» **Detected change data**
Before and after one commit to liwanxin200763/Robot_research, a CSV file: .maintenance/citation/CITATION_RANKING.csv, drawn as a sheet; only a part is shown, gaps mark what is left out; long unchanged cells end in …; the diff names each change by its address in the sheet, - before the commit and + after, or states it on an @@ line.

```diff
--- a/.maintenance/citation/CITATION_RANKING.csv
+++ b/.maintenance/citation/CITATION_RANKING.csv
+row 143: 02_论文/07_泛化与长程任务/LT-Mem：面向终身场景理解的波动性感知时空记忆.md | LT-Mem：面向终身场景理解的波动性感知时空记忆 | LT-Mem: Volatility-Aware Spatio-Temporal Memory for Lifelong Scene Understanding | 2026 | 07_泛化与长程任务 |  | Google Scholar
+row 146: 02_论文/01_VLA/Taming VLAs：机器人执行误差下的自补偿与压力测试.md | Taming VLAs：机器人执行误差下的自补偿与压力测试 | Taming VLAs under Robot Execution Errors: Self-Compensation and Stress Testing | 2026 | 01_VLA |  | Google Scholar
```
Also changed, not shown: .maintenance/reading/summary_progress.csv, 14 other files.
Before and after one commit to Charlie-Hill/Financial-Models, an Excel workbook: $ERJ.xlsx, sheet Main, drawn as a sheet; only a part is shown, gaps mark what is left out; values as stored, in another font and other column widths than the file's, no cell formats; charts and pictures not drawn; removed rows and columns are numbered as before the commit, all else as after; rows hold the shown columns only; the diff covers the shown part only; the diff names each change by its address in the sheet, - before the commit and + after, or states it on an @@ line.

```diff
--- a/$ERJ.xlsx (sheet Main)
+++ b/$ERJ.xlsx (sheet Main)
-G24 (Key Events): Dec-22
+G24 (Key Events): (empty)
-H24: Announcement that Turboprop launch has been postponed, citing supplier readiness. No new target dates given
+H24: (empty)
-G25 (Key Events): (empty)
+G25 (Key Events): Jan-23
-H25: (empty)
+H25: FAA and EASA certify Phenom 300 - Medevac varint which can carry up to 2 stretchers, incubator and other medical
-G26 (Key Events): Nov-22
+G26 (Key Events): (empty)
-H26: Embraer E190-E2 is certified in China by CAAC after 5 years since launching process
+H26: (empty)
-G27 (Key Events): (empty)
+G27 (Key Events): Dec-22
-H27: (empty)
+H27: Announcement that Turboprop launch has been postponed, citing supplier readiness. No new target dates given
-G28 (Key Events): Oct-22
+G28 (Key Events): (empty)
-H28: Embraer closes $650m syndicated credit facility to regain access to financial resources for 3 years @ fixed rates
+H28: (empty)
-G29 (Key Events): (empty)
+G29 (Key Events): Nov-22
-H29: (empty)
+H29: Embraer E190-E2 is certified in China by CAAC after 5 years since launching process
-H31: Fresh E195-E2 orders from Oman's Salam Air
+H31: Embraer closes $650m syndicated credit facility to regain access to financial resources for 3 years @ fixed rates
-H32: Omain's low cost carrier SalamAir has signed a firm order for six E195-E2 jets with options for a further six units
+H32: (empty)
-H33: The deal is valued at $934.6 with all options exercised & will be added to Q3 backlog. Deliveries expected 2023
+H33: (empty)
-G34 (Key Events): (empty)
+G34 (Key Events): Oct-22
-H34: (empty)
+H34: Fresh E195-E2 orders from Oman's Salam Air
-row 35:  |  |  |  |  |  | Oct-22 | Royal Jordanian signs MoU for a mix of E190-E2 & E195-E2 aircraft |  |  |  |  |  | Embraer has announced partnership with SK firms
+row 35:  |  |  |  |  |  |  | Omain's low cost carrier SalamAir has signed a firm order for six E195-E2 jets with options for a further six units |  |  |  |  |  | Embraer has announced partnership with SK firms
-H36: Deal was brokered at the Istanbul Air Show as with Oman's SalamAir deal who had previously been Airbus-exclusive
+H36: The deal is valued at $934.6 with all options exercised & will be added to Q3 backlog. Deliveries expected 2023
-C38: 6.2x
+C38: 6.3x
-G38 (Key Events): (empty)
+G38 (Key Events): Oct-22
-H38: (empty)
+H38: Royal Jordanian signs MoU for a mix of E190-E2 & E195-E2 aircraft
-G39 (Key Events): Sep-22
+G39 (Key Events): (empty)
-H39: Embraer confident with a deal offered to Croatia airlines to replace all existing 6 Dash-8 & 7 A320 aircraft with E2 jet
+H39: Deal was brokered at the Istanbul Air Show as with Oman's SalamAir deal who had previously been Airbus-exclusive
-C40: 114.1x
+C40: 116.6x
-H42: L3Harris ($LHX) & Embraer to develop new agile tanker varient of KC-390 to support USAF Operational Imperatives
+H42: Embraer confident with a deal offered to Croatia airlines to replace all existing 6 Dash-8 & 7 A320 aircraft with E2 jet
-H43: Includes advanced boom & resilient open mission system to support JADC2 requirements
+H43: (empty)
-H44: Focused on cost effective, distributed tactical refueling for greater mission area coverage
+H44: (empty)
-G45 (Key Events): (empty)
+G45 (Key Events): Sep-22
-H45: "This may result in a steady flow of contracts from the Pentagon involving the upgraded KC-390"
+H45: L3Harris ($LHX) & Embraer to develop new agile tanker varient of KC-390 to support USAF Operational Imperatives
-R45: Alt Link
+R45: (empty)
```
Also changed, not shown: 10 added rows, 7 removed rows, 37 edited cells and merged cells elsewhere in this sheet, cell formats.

» **Required work**
What is needed is a single figure, the number of lines in the entries above that contain "from".

» **Task output**
3